How to Handle Your Tattoos in the Onsen
What's So Scary About Ink?
Tattoos have yet to (re)gain widespread acceptance in Japan, and remain associated with the Japanese mafia. In fact, as recently as 2013, even the yakuza were starting to ease up on tattoos in response to police crackdowns.
While it’s exaggerated for comic effect, you can get a sense of the “more ink equals badder-ass” belief from the above ‘80s-era sketch by renowned band-slash-comedy group The Drifters.
There’s evidence that tattoos were common in Japan as early as the Jomon Period (14,000 B.C.–300 A.D.). By the 17th century they had become symbols of the working classes—as well as criminals, with some lawbreakers shamed by having a symbol permanently inked on their foreheads or arms.
In 1872, tattoos were banned in the hope of giving the nation a more “civilized” appearance as it aimed to forestall attempts at colonization. Body ink would only become legal again in 1948, when the prohibition was lifted by U.S. occupying forces.
In June 2015, the Japan Tourism Agency announced it had conducted a survey of 3,700 onsen operators asking about their tattoo policies, with an eye to revising existing stances to make onsen more accessible to foreign tourists. While the results seem to remain pending, a separate survey of 200 Japanese people in their 20s and 30s revealed that 39.5 percent said restrictions in onsen should be loosened. However, the remaining 60.5 percent of respondents in the same survey favored the status quo, so caution can't yet be thrown to the wind.
How to Cope
YouTuber Experience Japan with Yuka offers a fairly straightforward, if weirdly wig-enhanced summary.
One surefire option is to book an onsen with a private bath—no prying eyes means no complaints. Some spots like Hoshino Resort in Karuizawa, Nagano, now allow you to enter as long as your tattoos are small enough to be covered with a patch, with a few such onsen even providing waterproof stickers for this purpose. You can also hold your hand towel strategically the entire time you're inside, though this is fraught with danger if the onsen isn't ink-friendly.
Of course, you can always just roll the dice, walk in and see if anybody says anything. But you may very well end up in an uncomfortable situation while stark naked. So before you try it, why not use a tattoo-friendly onsen finder to up your chances?
You can save a lot of headaches with Tattoo Spot, a user-sourced ranking of tattoo-friendly onsen, pools, gyms and tanning salons. Not every spot on the site is necessarily open to ink, however—rather, users rank facilities from one to five stars based on their level of tattoo acceptance.

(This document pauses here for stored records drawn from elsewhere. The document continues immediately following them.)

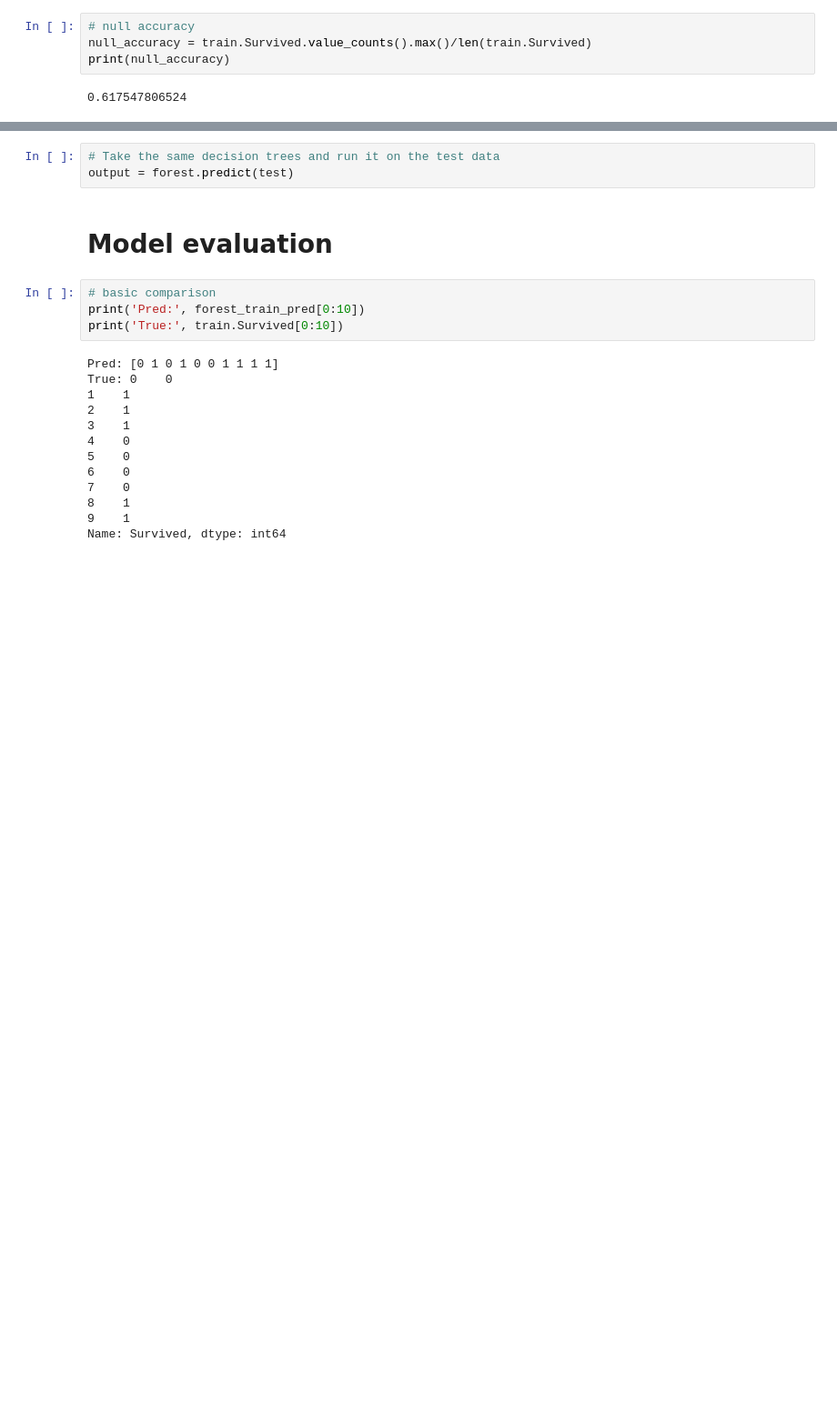
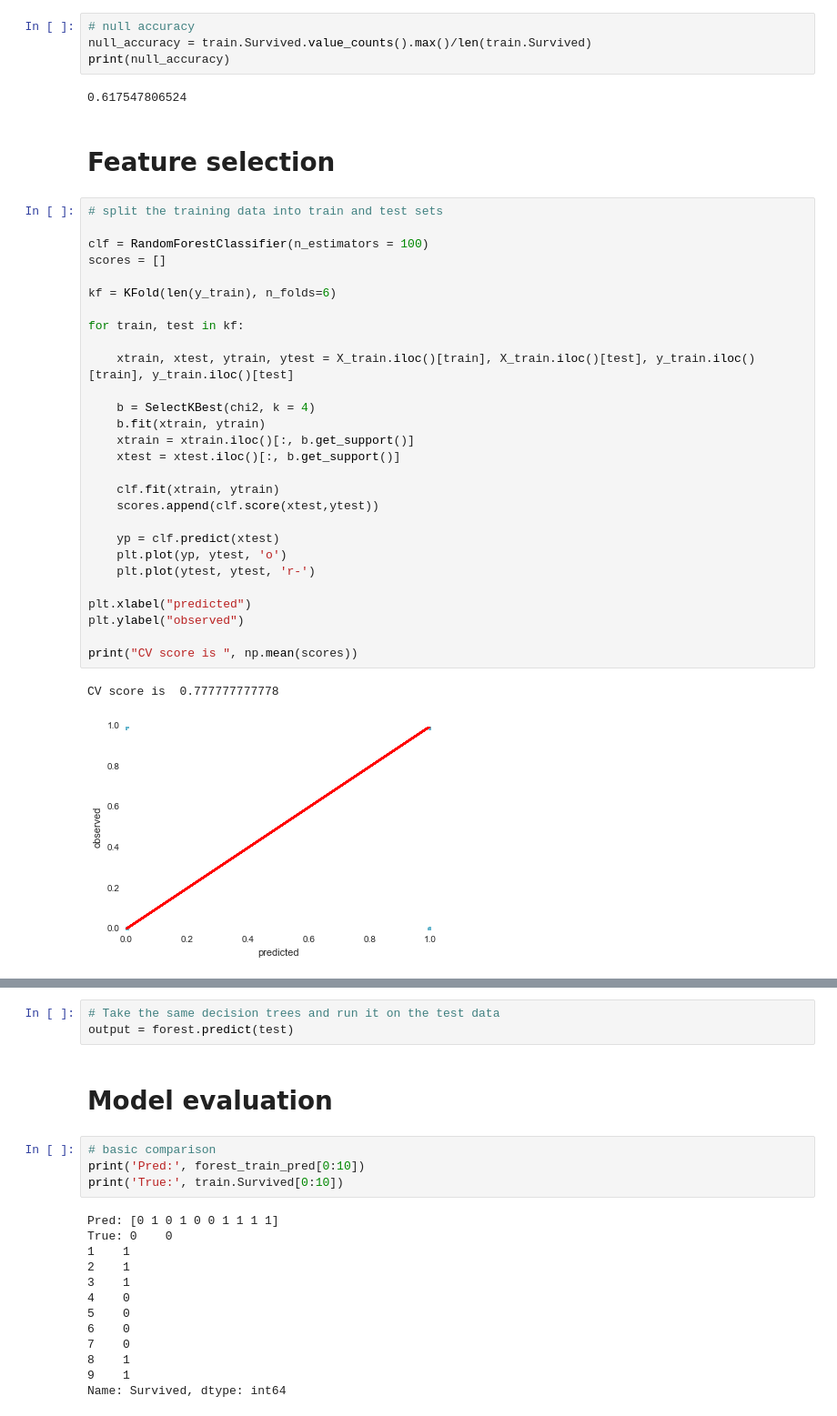
Before and after one commit to ErBa508/kggle, a Jupyter notebook: Titanic/RandomForest_titanic.ipynb, the cells around one changed output, grey strips where cells are left out. Shown at 91% size. Drawn from its saved outputs; the diff is of its cells as text; blank space fills up the shorter version.

```diff
--- a/Titanic/RandomForest_titanic.ipynb
+++ b/Titanic/RandomForest_titanic.ipynb
@@ -39,3 +52,36 @@ null_accuracy = train.Survived.value_counts().max()/len(train.Survived)
 print(null_accuracy)
 # %% [output]
 0.617547806524
+# %% [markdown]
+# Feature selection
+# %%
+# split the training data into train and test sets
+
+clf = RandomForestClassifier(n_estimators = 100)
+scores = []
+
+kf = KFold(len(y_train), n_folds=6)
+
+for train, test in kf:
+
+    xtrain, xtest, ytrain, ytest = X_train.iloc()[train], X_train.iloc()[test], y_train.iloc()[train], y_train.iloc()[test]
+
+    b = SelectKBest(chi2, k = 4)
+    b.fit(xtrain, ytrain)
+    xtrain = xtrain.iloc()[:, b.get_support()]
+    xtest = xtest.iloc()[:, b.get_support()]
+
+    clf.fit(xtrain, ytrain)
+    scores.append(clf.score(xtest,ytest))
+
+    yp = clf.predict(xtest)
+    plt.plot(yp, ytest, 'o')
+    plt.plot(ytest, ytest, 'r-')
+
+plt.xlabel("predicted")
+plt.ylabel("observed")
+
+print("CV score is ", np.mean(scores))
+# %% [output]
+CV score is  0.777777777778
+[figure, added]
```
Also changed, not shown: parts of 23 cells of this notebook.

One star means no tattoos; two stars means there are officially no tattoos, but you can see people with tattoos inside; three stars means they have no problem as long as you cover your tattoos; four stars means you might get in on a case-by-case basis; and five stars means tattoos are generally no problem at all.

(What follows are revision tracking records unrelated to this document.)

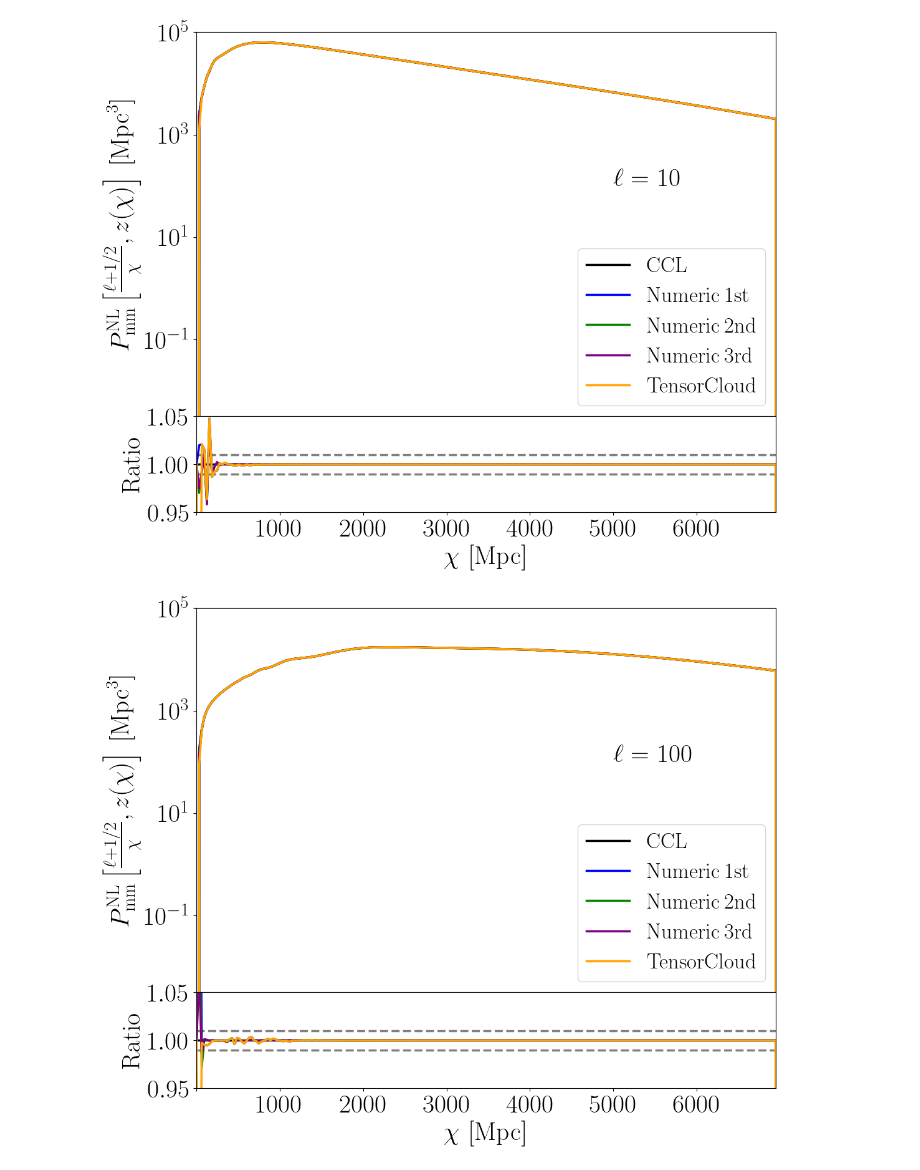
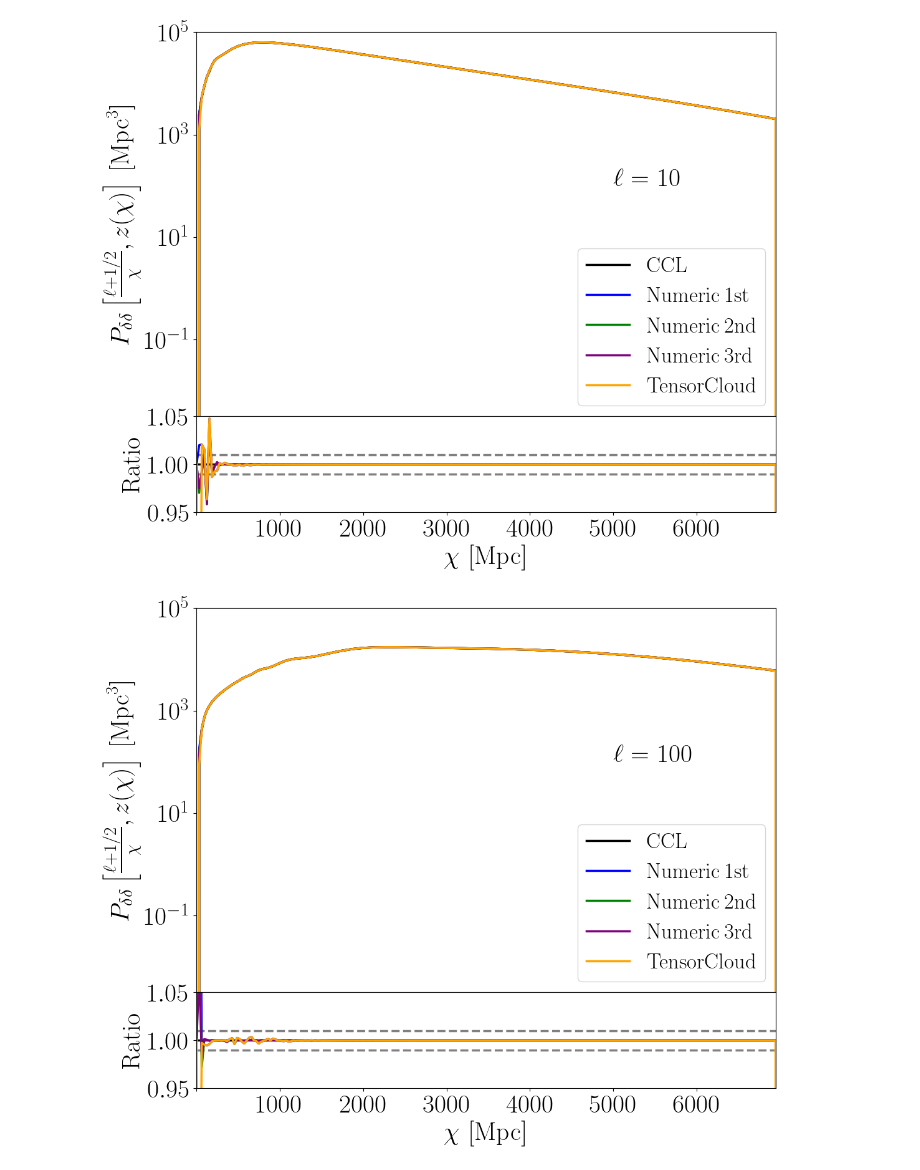
Before and after one commit to CosmoCloudZhang/LimberCloud, a Jupyter notebook: PYTHON/POWER/POWER.ipynb, the cells around one changed output. Drawn from its saved outputs; the diff is of its cells as text; code cells hidden in the pictures.

```diff
--- a/PYTHON/POWER/POWER.ipynb
+++ b/PYTHON/POWER/POWER.ipynb
@@ -124,36 +124,36 @@ for ELL_INDEX in range(ELL_SIZE):
     PLOT.set_xlim(CHI_DATA.min(), CHI_DATA.max())
 
     PLOT.legend(loc='lower right', fontsize=25)
-    PLOT.set_ylabel(r'$P_\mathrm{mm}^\mathrm{NL} \left[ \frac{\ell + 1/2}{\chi}, z(\chi) \right] \: [\mathrm{Mpc}^3]$', fontsize=30)
+    PLOT.set_ylabel(r'$P_{\delta \delta} \left[ \frac{\ell + 1/2}{\chi}, z(\chi) \right] \: [\mathrm{Mpc}^3]$', fontsize=30)
 
     PLOT.set_xticklabels([])
     PLOT.get_yticklabels()[0].set_visible([])
 
     PLOT = FIGURE.add_subplot(GRIDSPEC[8:, :])
 
     PLOT.plot(CHI_DATA, numpy.ones(CHI_SIZE + 1), color='black', linestyle='-', linewidth=2.5)
 
     PLOT.plot(CHI_DATA, numpy.ones(CHI_SIZE + 1) * (1.00 + 0.01), color='grey', linestyle='--', linewidth=2.5)
 
     PLOT.plot(CHI_DATA, numpy.ones(CHI_SIZE + 1) * (1.00 - 0.01), color='grey', linestyle='--', linewidth=2.5)
 
     PLOT.plot(CHI_DATA, POWER_RATIO1[ELL_INDEX, :], color='blue', linestyle='-', linewidth=2.5)
 
     PLOT.plot(CHI_DATA, POWER_RATIO2[ELL_INDEX, :], color='green', linestyle='-', linewidth=2.5)
 
     PLOT.plot(CHI_DATA, POWER_RATIO3[ELL_INDEX, :], color='purple', linestyle='-', linewidth=2.5)
 
     PLOT.plot(CHI_DATA, POWER_RATIO[ELL_INDEX, :], color='orange', linestyle='-', linewidth=2.5)
 
     PLOT.set_ylim(1.00 - 0.05, 1.00 + 0.05)
     PLOT.set_xlim(CHI_DATA.min(), CHI_DATA.max())
 
     PLOT.set_ylabel(r'$\mathrm{Ratio}$')
     PLOT.get_xticklabels()[0].set_visible([])
     PLOT.set_xlabel(r'$\chi \, \left[ \mathrm{Mpc} \right]$')
 
     FIGURE.subplots_adjust(hspace=0.0, wspace=0.0)
     FIGURE.savefig(os.path.join(PLOT_FOLDER, 'POWER{}.pdf'.format(ELL_INDEX + 1)), bbox_inches='tight')
 # %% [output]
-[figure, old version]
+[figure, new version]
-[figure, old version]
+[figure, new version]
```
Also changed, not shown: parts of 1 cell of this notebook.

The site is only in Japanese, so either use a translation tool or just copy and paste your selected resort name (it’s the line right above the star rating) into a search engine. Worst-case scenario, you can snag the name of the onsen from the official URL (www.onsen-name.com) and start your English search from there.
Good luck, and happy bathing!